It seemed easy enough in principle - firstly, etch our PCB designs onto some MDF and drill out a few holes.
This is just going to be a template for etching; the idea is to place the copper boards on top of the template and when we hit "etch" again, it should carve the same pattern in exactly the same place on the board.
So after etching one side of our double-sided copper board,we drilled the same holes as we had done in our MDF template. Then simply push some pins (we used 0.8mm copper wire) through both the board and the MDF, to get the reverse side to line up
Tape the copper board to the template, spray with matt black paint, etch the reverse pattern, and.... ta-da!
Not exactly successful. The holes are probably a good 3mm away from where they should be!
Undeterred, we went back to the trusty old method of press-n-peel.
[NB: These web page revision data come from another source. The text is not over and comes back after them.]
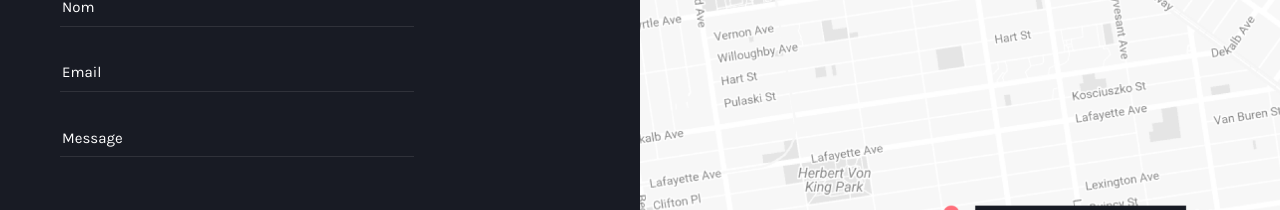
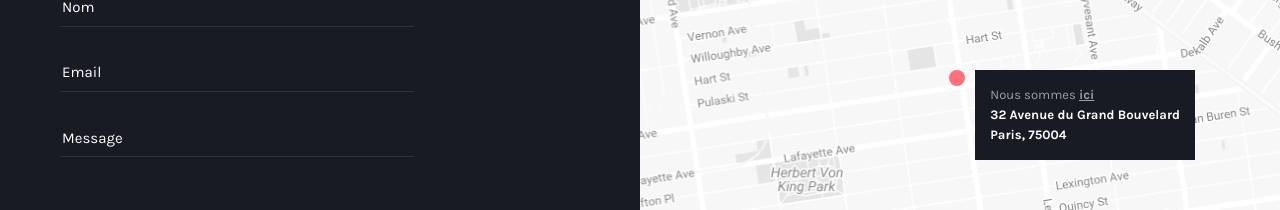
Before and after one commit to ninolam/gilles-epie-redesign, a React (Create React App) app in the folder client/: page /restaurant/1 in a window 1280 px wide. Shown: the part 1353-1563 px from the top of the page. Built offline with nearby package versions, Linux system fonts and the light colour scheme; no server answers; a web font is replaced by a local one.

Commit message:
Removing not working .map and fixed footer

```diff
--- a/client/src/Components/organisms/Footer/Footer.js
+++ b/client/src/Components/organisms/Footer/Footer.js
@@ -1,5 +1,5 @@
 import React from 'react'
-import map from '../../../assets/img/map.png'
+import map from '../../../assets/img/map.jpg'
 
 const Footer = () => {
   return (
@@ -16,6 +16,17 @@ const Footer = () => {
         </div>
       </div>
       <div className="Footer-rightSide">
+        <div className="popin">
+          <div className="popin-circle"></div>
+          <div className="popin-square">
+            <p className="popin-square__head">Nous sommes <span className="popin-square__head_underline">ici</span></p>
+            <p>
+              32 Avenue du Grand Bouvelard
+              <br />
+              Paris, 75004
+            </p>
+          </div>
+        </div>
         <img src={map} className="Footer-rightSide-map" alt="Carte" />
       </div>
     </div>
--- a/client/src/Components/organisms/Footer/Footer.scss
+++ b/client/src/Components/organisms/Footer/Footer.scss
@@ -60,9 +60,43 @@
     right: 0px;
     width: 50%;
     &-map {
+      position: relative;
       width: 100%;
       height: 100%;
       object-fit: cover;
+      object-position: right;
     }
   }
 }
+
+.popin {
+  font-size: 13px;
+  z-index: 2;
+  position: absolute;
+  display: flex;
+  flex-wrap: wrap;
+  right: 85px;
+  top: 350px;
+  &-circle {
+    margin-right: 10px;
+    width: 16px;
+    height: 16px;
+    background: #ff6f7b;
+    border-radius: 100%;
+  }
+  &-square {
+    padding: 15px;
+    color: white;
+    background: #181b24;
+    line-height: 20px;
+    font-weight: bold;
+    &__head {
+      color: #979ea6;
+      font-weight: normal;
+      &_underline {
+        text-decoration: underline;
+        font-weight: bold;
+      }
+    }
+  }
+}
--- a/client/src/Components/pages/Restaurant/Restaurant.js
+++ b/client/src/Components/pages/Restaurant/Restaurant.js
@@ -3,13 +3,12 @@ import axios from 'axios'
 import './_Restaurant.scss'
 
 const Restaurant = ({ computedMatch }) => {
-  const [item, setItem] = useState({})
+  const [item, setItem] = useState([]);
 
     useEffect(() => {
       axios.get("http://localhost:27017/api/restaurants/" + computedMatch.params.id)
           .then(res => {
             setItem(res.data)
-            window.scrollTo(0, 0);
         })
     document.title = item.title
     }, [computedMatch.params.path, computedMatch.params.id, item.title, item.header_pictures]);
@@ -19,10 +18,9 @@ const Restaurant = ({ computedMatch }) => {
         <div className="restaurant_header">
           <h2>{item.title}</h2>
           <div>
-            {item.header_pictures}
-          {/* {item ? item.header_pictures.map((value) => {
-            return <img src={value} alt=""/>
-          }) : null} */}
+            {/* {item ? item.header_pictures.map((value) => {
+              return <img src={value} alt=""/>
+            }) : null} */}
           </div>
         </div>
         <div className="restaurant">
```
Also changed, not shown: client/src/assets/img/map.jpg (added).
There are a few articles online about how to make double-sided boards with press-n-peel, and many use this same approach:
The idea is to print the design twice, one flipped (and mirrored if necessary) with a line exactly half way between the two designs. This is where we're going to crease the press-n-peel. To ensure that we got a perfect line up, we cut our press-n-peel along the very top of the design, and made sure that, after folding, the two top edges were perfectly aligned.
Insert the (double-sided) copper clad board, affix in place and laminate to secure the image
This time the alignment was better - but still not perfect (or, to be honest, not even good enough to be used!)
So in a last-ditch effort, we scrapped all the fancy-shmancy ways of making double-sided boards and went back to the method we know works best - etching just one side at a time.
This involves placing one design on one side of the board (using the "traditional" press-n-peel method) coating the reverse with paint (to protect the copper during the ferric chloride etching) and etching the board as if it were a single-sided PCB.
Then we drill a few alignment holes and clean the back of the board...
...and manually align a second design onto this reverse side.
Alignment is still not perfect - in hindsight, we should have image-transferred and etched the boards before cutting them down to their final size, so that the masking tape holding the press-n-peel in place had a bit more material to stick to!
Although not perfect, at least the alignment of the holes means this board will actually be useable. So the last thing to do is coat the front side (the bit that's already been etched) with paint (to protect it from the ferric chloride during the second etching) and to etching the reverse of the board.
And there we have it. A double-sided PCB that sort-of lines up.
Today's lesson - if you want to make something as quickly as possible, slow down, take your time, and don't try to do anything clever.